Instructions for the task:
Your task is to restate word for word the line containing "Update HTML badge percentage in README.md" and each line that follows it in the listing, and only those.

BEGIN

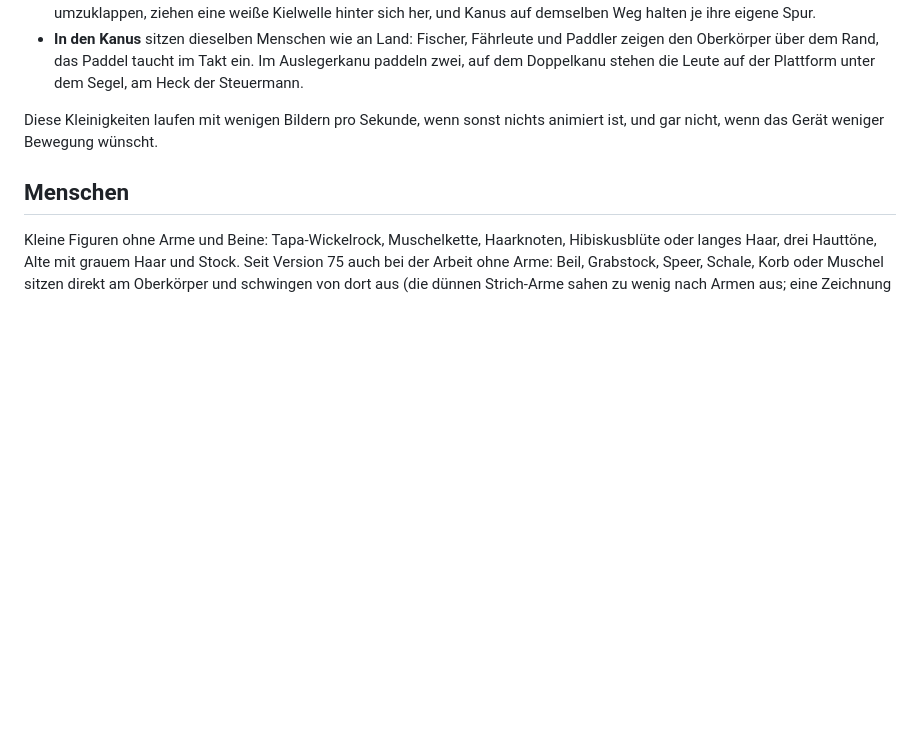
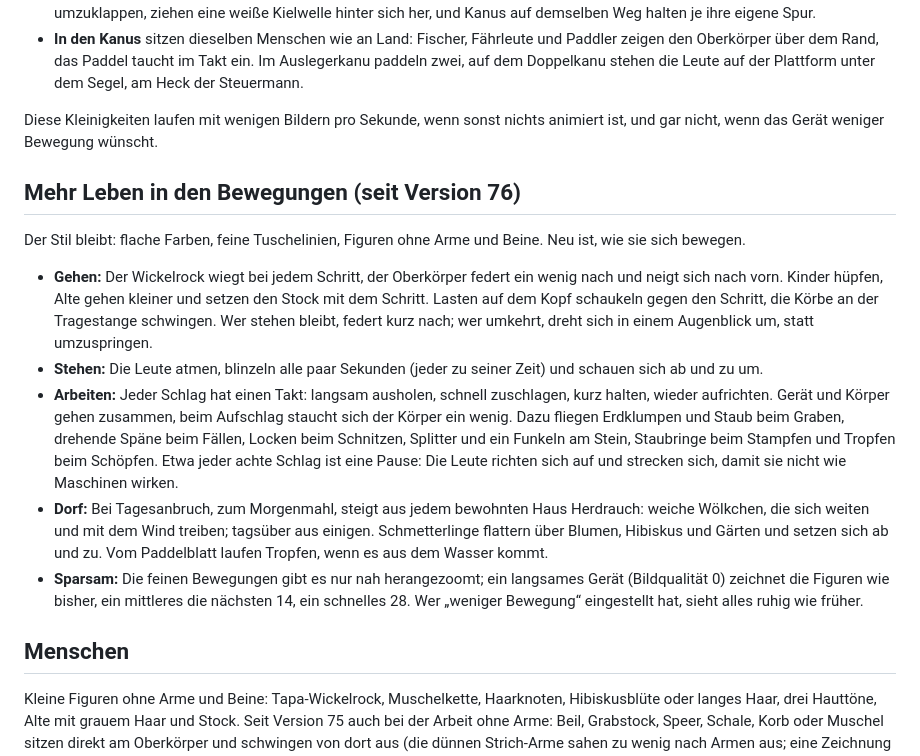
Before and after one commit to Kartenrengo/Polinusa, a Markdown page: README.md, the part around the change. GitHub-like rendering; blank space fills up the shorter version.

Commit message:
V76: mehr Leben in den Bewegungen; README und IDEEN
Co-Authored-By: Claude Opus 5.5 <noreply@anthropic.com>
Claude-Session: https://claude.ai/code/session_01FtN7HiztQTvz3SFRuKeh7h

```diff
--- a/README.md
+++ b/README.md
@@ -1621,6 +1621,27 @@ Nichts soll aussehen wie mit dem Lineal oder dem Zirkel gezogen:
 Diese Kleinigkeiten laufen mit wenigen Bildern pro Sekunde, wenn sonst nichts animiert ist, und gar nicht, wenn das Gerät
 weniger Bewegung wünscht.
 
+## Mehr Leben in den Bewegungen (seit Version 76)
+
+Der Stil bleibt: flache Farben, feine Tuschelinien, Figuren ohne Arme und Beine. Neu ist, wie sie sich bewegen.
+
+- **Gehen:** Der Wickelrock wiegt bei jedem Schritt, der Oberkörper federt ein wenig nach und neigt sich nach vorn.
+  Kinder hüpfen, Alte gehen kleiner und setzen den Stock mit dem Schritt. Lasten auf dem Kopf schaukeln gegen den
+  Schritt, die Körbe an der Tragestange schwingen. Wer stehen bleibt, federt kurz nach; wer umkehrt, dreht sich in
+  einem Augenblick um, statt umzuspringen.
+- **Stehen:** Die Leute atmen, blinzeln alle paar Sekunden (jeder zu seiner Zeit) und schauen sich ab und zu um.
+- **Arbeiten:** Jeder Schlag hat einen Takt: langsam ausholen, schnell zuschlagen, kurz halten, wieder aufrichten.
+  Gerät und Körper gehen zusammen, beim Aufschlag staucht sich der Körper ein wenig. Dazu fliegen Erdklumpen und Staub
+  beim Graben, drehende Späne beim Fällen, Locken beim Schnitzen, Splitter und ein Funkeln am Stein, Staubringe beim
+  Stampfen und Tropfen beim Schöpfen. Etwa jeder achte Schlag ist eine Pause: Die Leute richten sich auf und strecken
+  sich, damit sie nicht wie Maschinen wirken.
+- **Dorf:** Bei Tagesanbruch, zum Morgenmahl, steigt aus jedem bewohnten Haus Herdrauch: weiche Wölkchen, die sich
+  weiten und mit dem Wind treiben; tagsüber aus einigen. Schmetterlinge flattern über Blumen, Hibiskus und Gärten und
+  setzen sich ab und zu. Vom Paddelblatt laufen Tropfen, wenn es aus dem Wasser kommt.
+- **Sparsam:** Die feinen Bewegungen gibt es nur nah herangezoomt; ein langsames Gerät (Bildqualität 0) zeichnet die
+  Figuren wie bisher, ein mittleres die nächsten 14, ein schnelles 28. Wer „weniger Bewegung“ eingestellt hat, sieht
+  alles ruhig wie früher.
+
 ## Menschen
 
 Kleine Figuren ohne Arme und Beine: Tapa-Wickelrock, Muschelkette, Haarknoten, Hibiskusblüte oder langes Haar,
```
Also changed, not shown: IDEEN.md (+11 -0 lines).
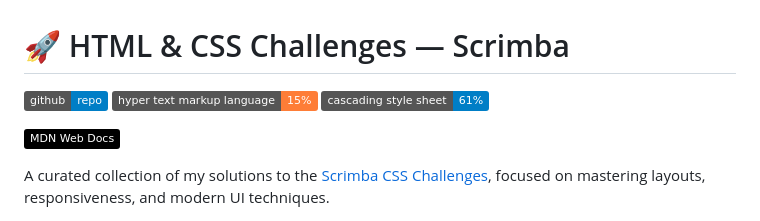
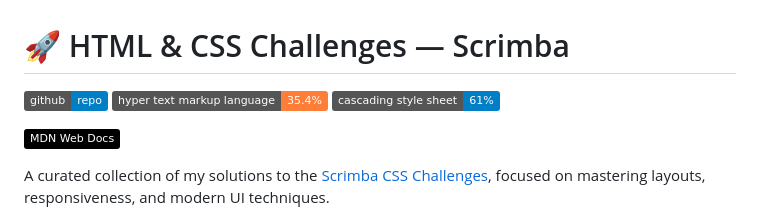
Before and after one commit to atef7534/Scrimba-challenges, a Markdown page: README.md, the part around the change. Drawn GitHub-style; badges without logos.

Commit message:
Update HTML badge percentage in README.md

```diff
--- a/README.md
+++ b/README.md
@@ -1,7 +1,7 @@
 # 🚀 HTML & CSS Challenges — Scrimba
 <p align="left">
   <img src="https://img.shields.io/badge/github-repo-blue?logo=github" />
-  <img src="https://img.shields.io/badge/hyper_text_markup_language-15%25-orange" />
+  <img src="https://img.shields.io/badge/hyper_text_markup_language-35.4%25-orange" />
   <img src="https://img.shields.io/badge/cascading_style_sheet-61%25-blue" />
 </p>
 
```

END

Exercise solution:
Update HTML badge percentage in README.md

```diff
--- a/README.md
+++ b/README.md
@@ -1,7 +1,7 @@
 # 🚀 HTML & CSS Challenges — Scrimba
 <p align="left">
   <img src="https://img.shields.io/badge/github-repo-blue?logo=github" />
-  <img src="https://img.shields.io/badge/hyper_text_markup_language-15%25-orange" />
+  <img src="https://img.shields.io/badge/hyper_text_markup_language-35.4%25-orange" />
   <img src="https://img.shields.io/badge/cascading_style_sheet-61%25-blue" />
 </p>
 
```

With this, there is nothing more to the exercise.